An exact reproduction of all the data is needed, with no images in it.
[PROVIDED DATA — start]
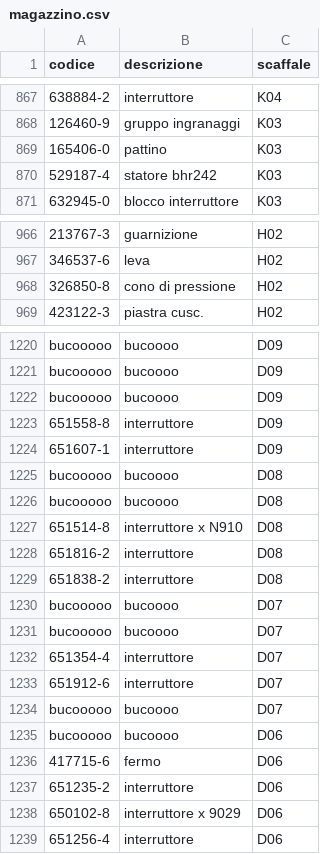
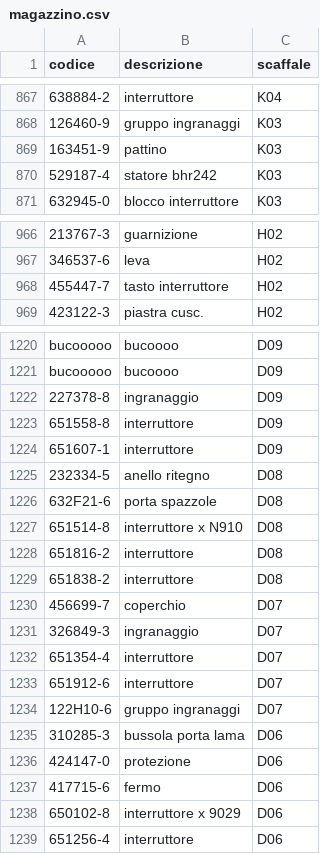
Before and after one commit to marcelloemme/elettromeccanica-maranzan, a CSV file: magazzino.csv, drawn as a sheet; only a part is shown, gaps mark what is left out; removed rows and columns are numbered as before the commit, all else as after; the diff names each change by its address in the sheet, - before the commit and + after, or states it on an @@ line.

```diff
--- a/magazzino.csv
+++ b/magazzino.csv
-A869 (codice): 165406-0
+A869 (codice): 163451-9
-row 968: 326850-8 | cono di pressione | H02
+row 968: 455447-7 | tasto interruttore | H02
-row 1222: bucooooo | bucoooo | D09
+row 1222: 227378-8 | ingranaggio | D09
-row 1225: bucooooo | bucoooo | D08
-row 1226: bucooooo | bucoooo | D08
+row 1225: 232334-5 | anello ritegno | D08
+row 1226: 632F21-6 | porta spazzole | D08
-row 1230: bucooooo | bucoooo | D07
-row 1231: bucooooo | bucoooo | D07
+row 1230: 456699-7 | coperchio | D07
+row 1231: 326849-3 | ingranaggio | D07
-row 1234: bucooooo | bucoooo | D07
-row 1235: bucooooo | bucoooo | D06
+row 1234: 122H10-6 | gruppo ingranaggi | D07
+row 1235: 310285-3 | bussola porta lama | D06
+row 1236: 424147-0 | protezione | D06
-row 1237: 651235-2 | interruttore | D06
```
[PROVIDED DATA — finish]
▶ **EXERCISE RESULT**
Before and after one commit to marcelloemme/elettromeccanica-maranzan, a CSV file: magazzino.csv, drawn as a sheet; only a part is shown, gaps mark what is left out; removed rows and columns are numbered as before the commit, all else as after; the diff names each change by its address in the sheet, - before the commit and + after, or states it on an @@ line.

```diff
--- a/magazzino.csv
+++ b/magazzino.csv
-A869 (codice): 165406-0
+A869 (codice): 163451-9
-row 968: 326850-8 | cono di pressione | H02
+row 968: 455447-7 | tasto interruttore | H02
-row 1222: bucooooo | bucoooo | D09
+row 1222: 227378-8 | ingranaggio | D09
-row 1225: bucooooo | bucoooo | D08
-row 1226: bucooooo | bucoooo | D08
+row 1225: 232334-5 | anello ritegno | D08
+row 1226: 632F21-6 | porta spazzole | D08
-row 1230: bucooooo | bucoooo | D07
-row 1231: bucooooo | bucoooo | D07
+row 1230: 456699-7 | coperchio | D07
+row 1231: 326849-3 | ingranaggio | D07
-row 1234: bucooooo | bucoooo | D07
-row 1235: bucooooo | bucoooo | D06
+row 1234: 122H10-6 | gruppo ingranaggi | D07
+row 1235: 310285-3 | bussola porta lama | D06
+row 1236: 424147-0 | protezione | D06
-row 1237: 651235-2 | interruttore | D06
```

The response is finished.